Record set →
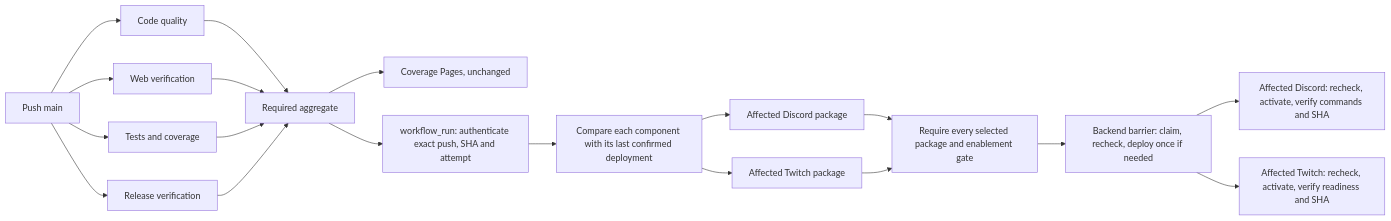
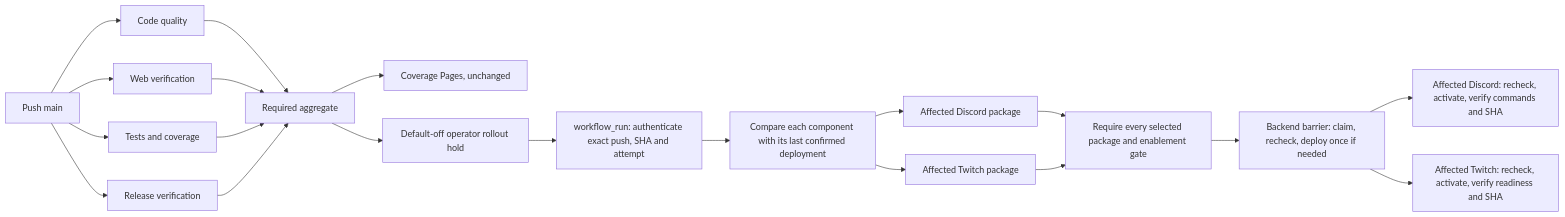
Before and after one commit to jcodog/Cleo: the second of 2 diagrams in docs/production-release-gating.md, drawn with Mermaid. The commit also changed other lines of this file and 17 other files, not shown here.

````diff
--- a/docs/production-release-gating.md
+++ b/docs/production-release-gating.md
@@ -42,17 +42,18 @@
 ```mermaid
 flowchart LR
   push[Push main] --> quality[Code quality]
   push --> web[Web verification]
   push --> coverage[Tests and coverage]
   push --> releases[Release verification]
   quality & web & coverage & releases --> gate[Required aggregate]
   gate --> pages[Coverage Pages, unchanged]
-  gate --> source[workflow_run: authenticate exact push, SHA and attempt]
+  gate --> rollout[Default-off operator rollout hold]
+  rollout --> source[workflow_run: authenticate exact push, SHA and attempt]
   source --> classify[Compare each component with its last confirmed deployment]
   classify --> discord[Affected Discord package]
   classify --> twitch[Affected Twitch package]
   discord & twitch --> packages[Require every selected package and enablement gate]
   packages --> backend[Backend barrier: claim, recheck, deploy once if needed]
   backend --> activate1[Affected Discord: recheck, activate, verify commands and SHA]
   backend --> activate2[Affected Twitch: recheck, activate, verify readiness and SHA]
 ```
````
---
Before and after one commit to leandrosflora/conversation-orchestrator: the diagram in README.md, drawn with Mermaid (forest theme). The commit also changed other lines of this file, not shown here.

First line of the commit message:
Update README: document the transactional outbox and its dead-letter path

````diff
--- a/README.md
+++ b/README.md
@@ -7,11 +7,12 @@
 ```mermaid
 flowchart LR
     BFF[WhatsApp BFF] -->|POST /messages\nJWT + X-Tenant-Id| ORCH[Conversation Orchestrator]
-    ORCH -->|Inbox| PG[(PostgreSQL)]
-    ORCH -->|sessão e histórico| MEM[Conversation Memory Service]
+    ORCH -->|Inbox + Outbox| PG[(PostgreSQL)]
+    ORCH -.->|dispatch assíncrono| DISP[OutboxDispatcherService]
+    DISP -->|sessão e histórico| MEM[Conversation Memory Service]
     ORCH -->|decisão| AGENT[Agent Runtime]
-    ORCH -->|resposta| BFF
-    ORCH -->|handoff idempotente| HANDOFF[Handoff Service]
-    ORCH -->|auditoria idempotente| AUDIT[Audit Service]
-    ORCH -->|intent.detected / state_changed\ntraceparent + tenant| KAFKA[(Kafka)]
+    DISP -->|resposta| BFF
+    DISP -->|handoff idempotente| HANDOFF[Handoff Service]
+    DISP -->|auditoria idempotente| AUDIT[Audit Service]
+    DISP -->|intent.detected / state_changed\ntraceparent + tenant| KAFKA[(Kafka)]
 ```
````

What you will do → What lines in the records above include the string "DISP"? Copy each one.

Result of the task →
+    ORCH -.->|dispatch assíncrono| DISP[OutboxDispatcherService]
+    DISP -->|sessão e histórico| MEM[Conversation Memory Service]
+    DISP -->|resposta| BFF
+    DISP -->|handoff idempotente| HANDOFF[Handoff Service]
+    DISP -->|auditoria idempotente| AUDIT[Audit Service]
+    DISP -->|intent.detected / state_changed\ntraceparent + tenant| KAFKA[(Kafka)]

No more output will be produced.